Pick out the lines below with "span" and list them.

─── Input records

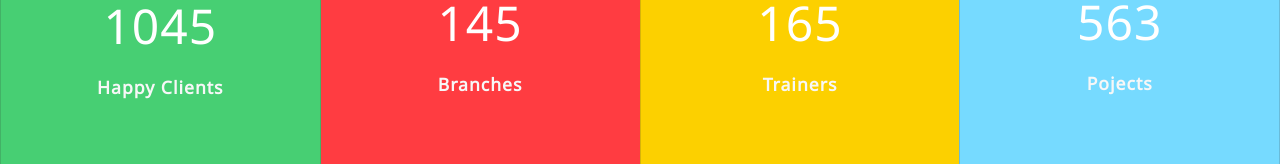
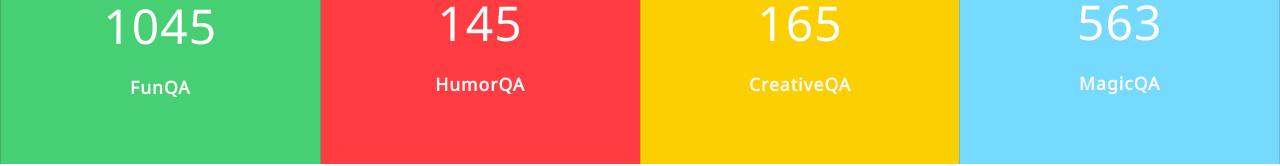
Before and after one commit to FunQA-benchmark/FunQA-benchmark.github.io, a plain HTML site: page index.html in a window 1280 px wide. Shown: the part 662-828 px from the top of the page. Drawn offline with nearby package versions, Linux system fonts and the light colour scheme; some icons are missing; a web font is replaced by a local one.

Commit message:
modified index

```diff
--- a/index.html
+++ b/index.html
@@ -73,7 +73,7 @@
                             <a href="THIRD AUTHOR PERSONAL LINK" target="_blank"> Jack Hessel</a>,</span>
                             <a href="THIRD AUTHOR PERSONAL LINK" target="_blank"> Jingkang Yang</a>,</span>
                             <a href="THIRD AUTHOR PERSONAL LINK" target="_blank"> Ziwei Liu</a>,</span>
-                  </span>
+                            </span>
                         </div>
 
                         <div class="is-size-5 publication-authors">
@@ -140,22 +140,22 @@
             <div class="col-md-3 stats_left counter_grid3">
                 <img width="110" src="static/images/logo_funqa.png" alt="MY ALT TEXT" />
                 <p class="counter">1045</p>
-                <h4>Happy Clients</h4>
+                <h4>FunQA</h4>
             </div>
             <div class="col-md-3 stats_left counter_grid">
                 <img width="110" src="static/images/logo1.png" alt="MY ALT TEXT" />
                 <p class="counter">145</p>
-                <h4>Branches</h4>
+                <h4>HumorQA</h4>
             </div>
             <div class="col-md-3 stats_left counter_grid1">
                 <img width="110" src="static/images/logo2.png" alt="MY ALT TEXT" />
                 <p class="counter">165</p>
-                <h4>Trainers</h4>
+                <h4>CreativeQA</h4>
             </div>
             <div class="col-md-3 stats_left counter_grid2">
                 <img width="110" src="static/images/logo3.png" alt="MY ALT TEXT" />
                 <p class="counter">563</p>
-                <h4>Pojects</h4>
+                <h4>MagicQA</h4>
             </div>
 
 
```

──────

- Answer to this task
                             <a href="THIRD AUTHOR PERSONAL LINK" target="_blank"> Jack Hessel</a>,</span>
                             <a href="THIRD AUTHOR PERSONAL LINK" target="_blank"> Jingkang Yang</a>,</span>
                             <a href="THIRD AUTHOR PERSONAL LINK" target="_blank"> Ziwei Liu</a>,</span>
-                  </span>
+                            </span>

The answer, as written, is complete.